The Independent National Electoral Commission (INEC) has said the National Identity Number (NIN) is not a constitutional requirement for voter registration in the country.
Festus Okoye, INEC National Commissioner and Chairman of its Information and Voters’ Education Committee, said this in an interview on Monday.
Isa Pantami, Minister of Communications and Digital Economy, had at an event last week said the NIN is compulsory for voter registration among other things.
The minister quoted section 27 of the National Identity Management Commission (NIMC) Act as stating that benefitting from government services as a citizen without NIN is an offence punishable by imprisonment.
However, Okoye insisted that the NIMC act is at variance with the 1999 constitution (as amended), which does not stipulate NIN as a requirement for voter registration.
The INEC National Commissioner said the electoral body will continue to conduct its activities using the constitution as a guide as it “is a creation of the constitution”.
The commission “does not share its voters’ registration constitutional powers with any other organ or agency of government… and no organ of government is permitted to expand or constrict the powers of the commission relating to the registration of voters”, Okoye told TheCable.
“No organ of government or agency can impose additional registration criteria other than the ones set out in the law. No section of the constitution or the Electoral Act makes the possession of national identity number compulsory for voters’ registration,” Okoye told TheCable.
“The commission will not accede to any request or directive that will amount to the violation of the constitution and the law. The commission is a creation of the constitution and the law and must at all times maintain fidelity to the laws of the land.

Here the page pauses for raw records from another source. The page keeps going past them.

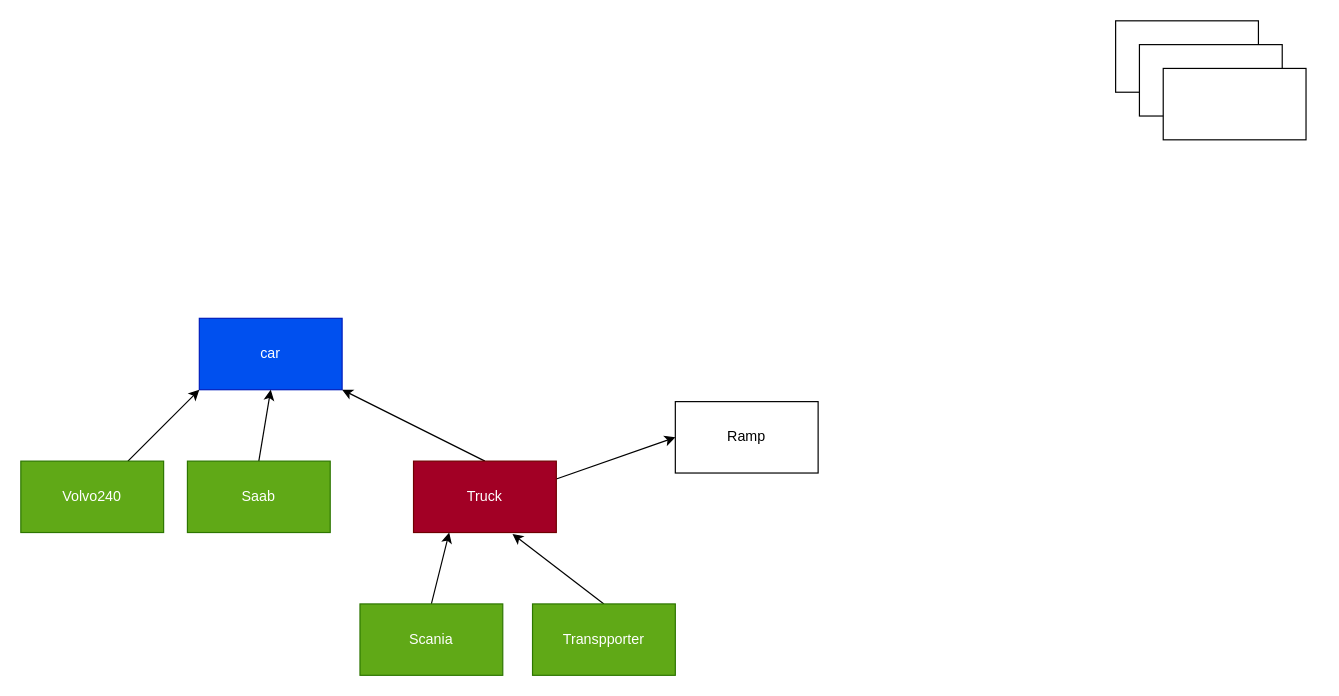
This is src/Cars/blablalbalba.drawio from erikpersson0884/TDA553-Lab2, a draw.io file, before an edit. Source tidied: cells renumbered, new cells numbered last; positions are measured from the earlier drawing's top-left corner, leaving out a move shared by most shapes. Both pictures are drawn from the tidied source at 119%, with x=0, y=0 at pixel (20, 20).
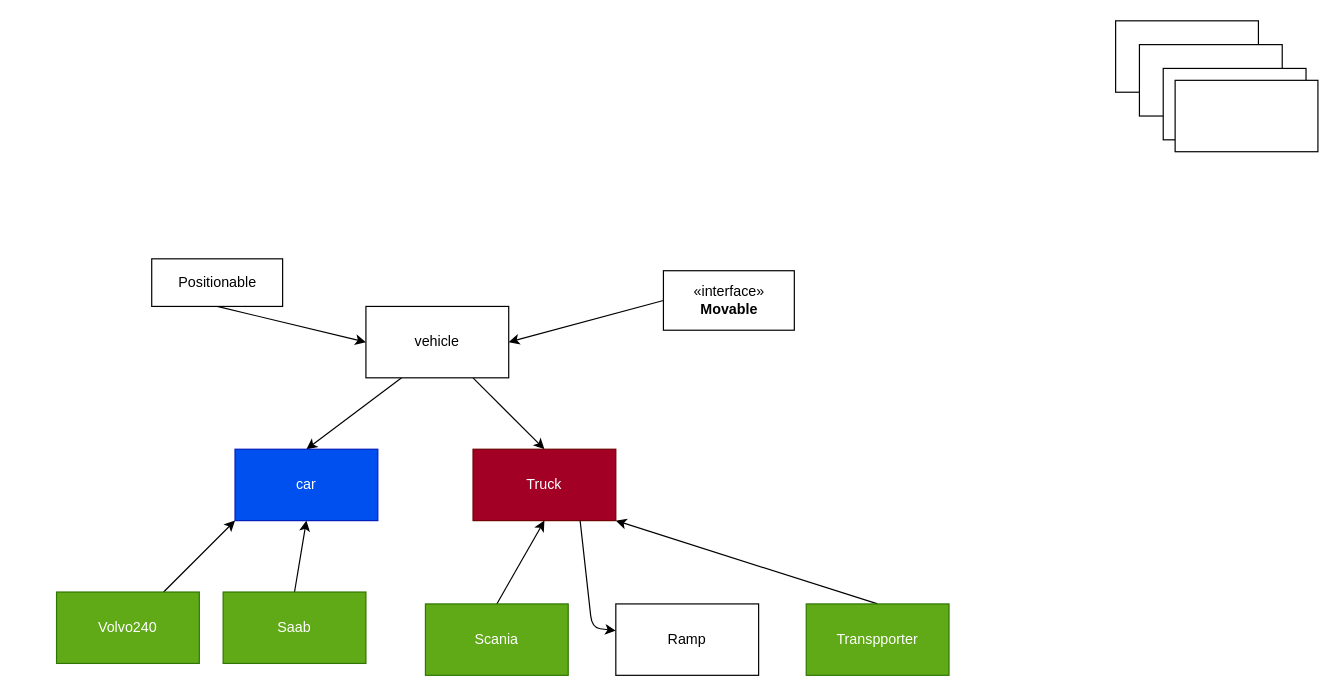
Above is the later version.

Diff of the diagram source:
```diff
@@
+    <mxCell id="18" style="edgeStyle=none;html=1;exitX=0.25;exitY=1;exitDx=0;exitDy=0;entryX=0.5;entryY=0;entryDx=0;entryDy=0;" parent="1" edge="1" source="21" target="2">
+      <mxGeometry relative="1" as="geometry" />
+    </mxCell>
     <mxCell id="2" value="car" style="rounded=0;whiteSpace=wrap;html=1;fillColor=#0050ef;fontColor=#ffffff;strokeColor=#001DBC;" parent="1" vertex="1">
-      <mxGeometry x="150" y="250" width="120" height="60" as="geometry" />
+      <mxGeometry x="180" y="360" width="120" height="60" as="geometry" />
     </mxCell>
-    <mxCell id="3" style="edgeStyle=none;html=1;exitX=0.5;exitY=0;exitDx=0;exitDy=0;entryX=1;entryY=1;entryDx=0;entryDy=0;" parent="1" edge="1" source="5" target="2">
+    <mxCell id="3" style="edgeStyle=none;html=1;entryX=0.5;entryY=0;entryDx=0;entryDy=0;exitX=0.75;exitY=1;exitDx=0;exitDy=0;" parent="1" edge="1" source="21" target="5">
       <mxGeometry relative="1" as="geometry" />
     </mxCell>
-    <mxCell id="4" style="edgeStyle=none;html=1;exitX=1;exitY=0.25;exitDx=0;exitDy=0;entryX=0;entryY=0.5;entryDx=0;entryDy=0;" parent="1" edge="1" source="5" target="17">
-      <mxGeometry relative="1" as="geometry" />
-    </mxCell>
     <mxCell id="5" value="Truck" style="rounded=0;whiteSpace=wrap;html=1;fillColor=#a20025;fontColor=#ffffff;strokeColor=#6F0000;" parent="1" vertex="1">
-      <mxGeometry x="330" y="370" width="120" height="60" as="geometry" />
+      <mxGeometry x="380" y="360" width="120" height="60" as="geometry" />
     </mxCell>
@@
     <mxCell id="7" value="Volvo240" style="rounded=0;whiteSpace=wrap;html=1;fillColor=#60a917;fontColor=#ffffff;strokeColor=#2D7600;" parent="1" vertex="1">
-      <mxGeometry y="370" width="120" height="60" as="geometry" />
+      <mxGeometry x="30" y="480" width="120" height="60" as="geometry" />
     </mxCell>
@@
     <mxCell id="9" value="Saab" style="rounded=0;whiteSpace=wrap;html=1;fillColor=#60a917;fontColor=#ffffff;strokeColor=#2D7600;" parent="1" vertex="1">
-      <mxGeometry x="140" y="370" width="120" height="60" as="geometry" />
+      <mxGeometry x="170" y="480" width="120" height="60" as="geometry" />
     </mxCell>
-    <mxCell id="10" style="edgeStyle=none;html=1;exitX=0.5;exitY=0;exitDx=0;exitDy=0;entryX=0.25;entryY=1;entryDx=0;entryDy=0;" parent="1" edge="1" source="11" target="5">
+    <mxCell id="10" style="edgeStyle=none;html=1;exitX=0.5;exitY=0;exitDx=0;exitDy=0;entryX=0.5;entryY=1;entryDx=0;entryDy=0;" parent="1" edge="1" source="11" target="5">
       <mxGeometry relative="1" as="geometry" />
     </mxCell>
     <mxCell id="11" value="Scania" style="rounded=0;whiteSpace=wrap;html=1;fillColor=#60a917;fontColor=#ffffff;strokeColor=#2D7600;" parent="1" vertex="1">
-      <mxGeometry x="285" y="490" width="120" height="60" as="geometry" />
+      <mxGeometry x="340" y="490" width="120" height="60" as="geometry" />
     </mxCell>
-    <mxCell id="12" style="edgeStyle=none;html=1;exitX=0.5;exitY=0;exitDx=0;exitDy=0;entryX=0.693;entryY=1.02;entryDx=0;entryDy=0;entryPerimeter=0;" parent="1" edge="1" source="13" target="5">
+    <mxCell id="12" style="edgeStyle=none;html=1;exitX=0.5;exitY=0;exitDx=0;exitDy=0;entryX=1;entryY=1;entryDx=0;entryDy=0;" parent="1" edge="1" source="13" target="5">
       <mxGeometry relative="1" as="geometry" />
     </mxCell>
     <mxCell id="13" value="Transpporter" style="rounded=0;whiteSpace=wrap;html=1;fillColor=#60a917;fontColor=#ffffff;strokeColor=#2D7600;" parent="1" vertex="1">
-      <mxGeometry x="430" y="490" width="120" height="60" as="geometry" />
+      <mxGeometry x="660" y="490" width="120" height="60" as="geometry" />
     </mxCell>
@@
     <mxCell id="17" value="Ramp" style="rounded=0;whiteSpace=wrap;html=1;" parent="1" vertex="1">
-      <mxGeometry x="550" y="320" width="120" height="60" as="geometry" />
+      <mxGeometry x="500" y="490" width="120" height="60" as="geometry" />
     </mxCell>
+    <mxCell id="19" style="rounded=0;whiteSpace=wrap;html=1;" parent="1" vertex="1">
+      <mxGeometry x="970" y="50" width="120" height="60" as="geometry" />
+    </mxCell>
+    <mxCell id="20" style="edgeStyle=none;html=1;exitX=0;exitY=0.5;exitDx=0;exitDy=0;entryX=1;entryY=0.5;entryDx=0;entryDy=0;" parent="1" edge="1" source="22" target="21">
+      <mxGeometry relative="1" as="geometry" />
+    </mxCell>
+    <mxCell id="21" value="vehicle" style="rounded=0;whiteSpace=wrap;html=1;" parent="1" vertex="1">
+      <mxGeometry x="290" y="240" width="120" height="60" as="geometry" />
+    </mxCell>
+    <mxCell id="4" style="edgeStyle=none;html=1;exitX=0.75;exitY=1;exitDx=0;exitDy=0;" parent="1" edge="1" source="5" target="17">
+      <mxGeometry relative="1" as="geometry">
+        <Array as="points">
+          <mxPoint x="480" y="510" />
+        </Array>
+      </mxGeometry>
+    </mxCell>
+    <mxCell id="22" value="«interface»&lt;br&gt;&lt;b&gt;Movable&lt;/b&gt;" style="html=1;" parent="1" vertex="1">
+      <mxGeometry x="540" y="210" width="110" height="50" as="geometry" />
+    </mxCell>
+    <mxCell id="23" style="edgeStyle=none;html=1;exitX=0.5;exitY=1;exitDx=0;exitDy=0;entryX=0;entryY=0.5;entryDx=0;entryDy=0;" parent="1" edge="1" source="24" target="21">
+      <mxGeometry relative="1" as="geometry" />
+    </mxCell>
+    <mxCell id="24" value="Positionable" style="html=1;" parent="1" vertex="1">
+      <mxGeometry x="110" y="200" width="110" height="40" as="geometry" />
+    </mxCell>
```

“The constitution and the Electoral Act did not make the possession of a particular form of identification compulsory. The commission is not empowered to impose additional registration conditions other than those imposed by the constitution and the Electoral Act.”